Your answer must be every line of the data below that holds the string "README", copied exactly.
··· DATA
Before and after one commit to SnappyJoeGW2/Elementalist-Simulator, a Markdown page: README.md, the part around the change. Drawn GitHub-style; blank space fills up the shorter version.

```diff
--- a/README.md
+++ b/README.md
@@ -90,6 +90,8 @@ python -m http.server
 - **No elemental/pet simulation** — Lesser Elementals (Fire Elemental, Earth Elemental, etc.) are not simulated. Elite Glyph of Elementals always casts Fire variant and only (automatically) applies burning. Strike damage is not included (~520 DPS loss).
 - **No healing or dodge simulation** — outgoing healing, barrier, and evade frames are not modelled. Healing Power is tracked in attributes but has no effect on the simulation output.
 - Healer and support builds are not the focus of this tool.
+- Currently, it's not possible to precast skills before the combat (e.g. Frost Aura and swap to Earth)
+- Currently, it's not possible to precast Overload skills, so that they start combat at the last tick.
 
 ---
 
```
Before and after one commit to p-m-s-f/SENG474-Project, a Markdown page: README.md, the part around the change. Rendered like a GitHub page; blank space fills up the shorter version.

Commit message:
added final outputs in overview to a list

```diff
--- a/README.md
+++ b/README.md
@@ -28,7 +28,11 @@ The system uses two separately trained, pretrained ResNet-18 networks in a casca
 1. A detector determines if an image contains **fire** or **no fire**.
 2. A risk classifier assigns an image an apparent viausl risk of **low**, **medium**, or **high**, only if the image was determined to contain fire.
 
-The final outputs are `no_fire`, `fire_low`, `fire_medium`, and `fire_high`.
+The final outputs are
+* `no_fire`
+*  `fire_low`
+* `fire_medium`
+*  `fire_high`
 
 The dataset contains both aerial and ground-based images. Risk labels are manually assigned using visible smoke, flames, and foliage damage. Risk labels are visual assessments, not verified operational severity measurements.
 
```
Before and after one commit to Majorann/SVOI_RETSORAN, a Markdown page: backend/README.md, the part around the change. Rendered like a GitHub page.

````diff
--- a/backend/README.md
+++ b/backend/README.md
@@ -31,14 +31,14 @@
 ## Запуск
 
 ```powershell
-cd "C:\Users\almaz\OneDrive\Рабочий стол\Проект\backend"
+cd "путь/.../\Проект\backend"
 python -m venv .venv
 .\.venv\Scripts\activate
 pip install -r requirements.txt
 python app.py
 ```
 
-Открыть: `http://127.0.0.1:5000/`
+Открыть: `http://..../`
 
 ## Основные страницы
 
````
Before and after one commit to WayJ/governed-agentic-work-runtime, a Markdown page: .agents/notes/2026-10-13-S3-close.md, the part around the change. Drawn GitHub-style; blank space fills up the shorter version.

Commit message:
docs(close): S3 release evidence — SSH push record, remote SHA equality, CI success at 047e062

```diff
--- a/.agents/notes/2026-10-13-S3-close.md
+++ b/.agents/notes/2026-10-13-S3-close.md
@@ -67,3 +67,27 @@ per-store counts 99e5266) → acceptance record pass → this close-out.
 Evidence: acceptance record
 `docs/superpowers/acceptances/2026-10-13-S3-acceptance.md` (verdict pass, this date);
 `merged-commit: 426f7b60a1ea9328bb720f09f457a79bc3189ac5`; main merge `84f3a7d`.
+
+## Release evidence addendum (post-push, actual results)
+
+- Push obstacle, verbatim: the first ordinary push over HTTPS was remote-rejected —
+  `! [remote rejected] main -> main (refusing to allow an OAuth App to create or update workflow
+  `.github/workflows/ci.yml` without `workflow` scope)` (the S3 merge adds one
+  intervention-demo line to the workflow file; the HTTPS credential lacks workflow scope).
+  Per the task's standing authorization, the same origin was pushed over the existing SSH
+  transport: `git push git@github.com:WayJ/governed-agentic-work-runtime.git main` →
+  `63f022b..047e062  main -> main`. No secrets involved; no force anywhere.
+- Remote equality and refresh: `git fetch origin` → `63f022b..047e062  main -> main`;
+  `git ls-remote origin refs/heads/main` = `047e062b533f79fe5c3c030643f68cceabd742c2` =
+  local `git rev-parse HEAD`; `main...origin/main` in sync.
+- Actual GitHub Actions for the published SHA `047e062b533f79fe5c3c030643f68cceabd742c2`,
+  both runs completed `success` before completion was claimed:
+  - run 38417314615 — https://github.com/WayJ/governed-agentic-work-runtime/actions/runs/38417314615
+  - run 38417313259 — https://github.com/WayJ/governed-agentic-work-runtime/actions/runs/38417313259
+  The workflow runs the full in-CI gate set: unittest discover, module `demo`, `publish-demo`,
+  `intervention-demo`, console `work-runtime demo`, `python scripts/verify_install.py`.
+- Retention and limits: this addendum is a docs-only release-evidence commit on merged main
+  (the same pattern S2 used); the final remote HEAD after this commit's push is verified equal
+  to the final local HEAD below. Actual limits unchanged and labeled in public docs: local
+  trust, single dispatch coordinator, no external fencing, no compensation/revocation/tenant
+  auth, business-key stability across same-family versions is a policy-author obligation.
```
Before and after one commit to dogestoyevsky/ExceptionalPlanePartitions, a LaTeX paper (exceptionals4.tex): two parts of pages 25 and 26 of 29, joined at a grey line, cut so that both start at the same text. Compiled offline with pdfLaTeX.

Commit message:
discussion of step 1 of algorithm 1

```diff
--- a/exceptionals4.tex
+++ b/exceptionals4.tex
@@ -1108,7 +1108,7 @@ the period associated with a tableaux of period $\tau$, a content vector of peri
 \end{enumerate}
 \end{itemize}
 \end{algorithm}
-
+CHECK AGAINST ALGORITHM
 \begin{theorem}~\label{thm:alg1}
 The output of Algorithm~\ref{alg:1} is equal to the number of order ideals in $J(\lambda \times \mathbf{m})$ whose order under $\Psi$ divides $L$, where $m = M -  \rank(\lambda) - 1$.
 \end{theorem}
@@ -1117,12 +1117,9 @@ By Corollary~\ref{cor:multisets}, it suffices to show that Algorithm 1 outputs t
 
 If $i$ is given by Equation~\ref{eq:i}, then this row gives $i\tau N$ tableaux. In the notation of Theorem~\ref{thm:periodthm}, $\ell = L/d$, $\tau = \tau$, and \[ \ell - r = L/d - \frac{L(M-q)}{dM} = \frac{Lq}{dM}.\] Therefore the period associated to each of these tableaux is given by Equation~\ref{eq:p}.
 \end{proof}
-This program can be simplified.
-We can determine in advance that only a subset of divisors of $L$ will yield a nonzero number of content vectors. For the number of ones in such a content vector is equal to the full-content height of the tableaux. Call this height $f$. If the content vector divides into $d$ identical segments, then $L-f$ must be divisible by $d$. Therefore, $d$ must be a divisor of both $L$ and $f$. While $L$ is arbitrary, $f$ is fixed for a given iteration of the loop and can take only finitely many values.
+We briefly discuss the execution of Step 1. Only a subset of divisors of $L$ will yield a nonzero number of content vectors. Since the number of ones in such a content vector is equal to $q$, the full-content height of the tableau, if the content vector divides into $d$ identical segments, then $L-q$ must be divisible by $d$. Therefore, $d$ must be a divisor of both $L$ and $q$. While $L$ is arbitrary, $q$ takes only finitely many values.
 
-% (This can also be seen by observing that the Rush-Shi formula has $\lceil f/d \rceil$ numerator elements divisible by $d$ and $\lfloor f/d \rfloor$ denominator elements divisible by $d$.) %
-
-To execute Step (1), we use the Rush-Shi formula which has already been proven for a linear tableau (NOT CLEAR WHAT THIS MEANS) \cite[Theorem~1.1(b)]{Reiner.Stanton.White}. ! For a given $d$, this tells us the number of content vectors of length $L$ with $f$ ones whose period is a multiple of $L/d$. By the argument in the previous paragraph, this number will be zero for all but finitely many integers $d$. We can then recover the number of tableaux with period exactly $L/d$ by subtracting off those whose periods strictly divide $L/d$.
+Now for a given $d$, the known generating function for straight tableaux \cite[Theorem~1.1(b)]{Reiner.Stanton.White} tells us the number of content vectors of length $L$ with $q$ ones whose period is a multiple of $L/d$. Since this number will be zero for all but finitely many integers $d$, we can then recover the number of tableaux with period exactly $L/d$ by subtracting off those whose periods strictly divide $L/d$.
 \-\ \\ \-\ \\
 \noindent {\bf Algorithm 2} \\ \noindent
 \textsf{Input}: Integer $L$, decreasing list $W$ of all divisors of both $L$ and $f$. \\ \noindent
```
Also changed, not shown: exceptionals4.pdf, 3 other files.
······
● **SOLUTION TO THIS TASK**
Before and after one commit to SnappyJoeGW2/Elementalist-Simulator, a Markdown page: README.md, the part around the change. Drawn GitHub-style; blank space fills up the shorter version.
--- a/README.md
+++ b/README.md
Before and after one commit to p-m-s-f/SENG474-Project, a Markdown page: README.md, the part around the change. Rendered like a GitHub page; blank space fills up the shorter version.
--- a/README.md
+++ b/README.md
Before and after one commit to Majorann/SVOI_RETSORAN, a Markdown page: backend/README.md, the part around the change. Rendered like a GitHub page.
--- a/backend/README.md
+++ b/backend/README.md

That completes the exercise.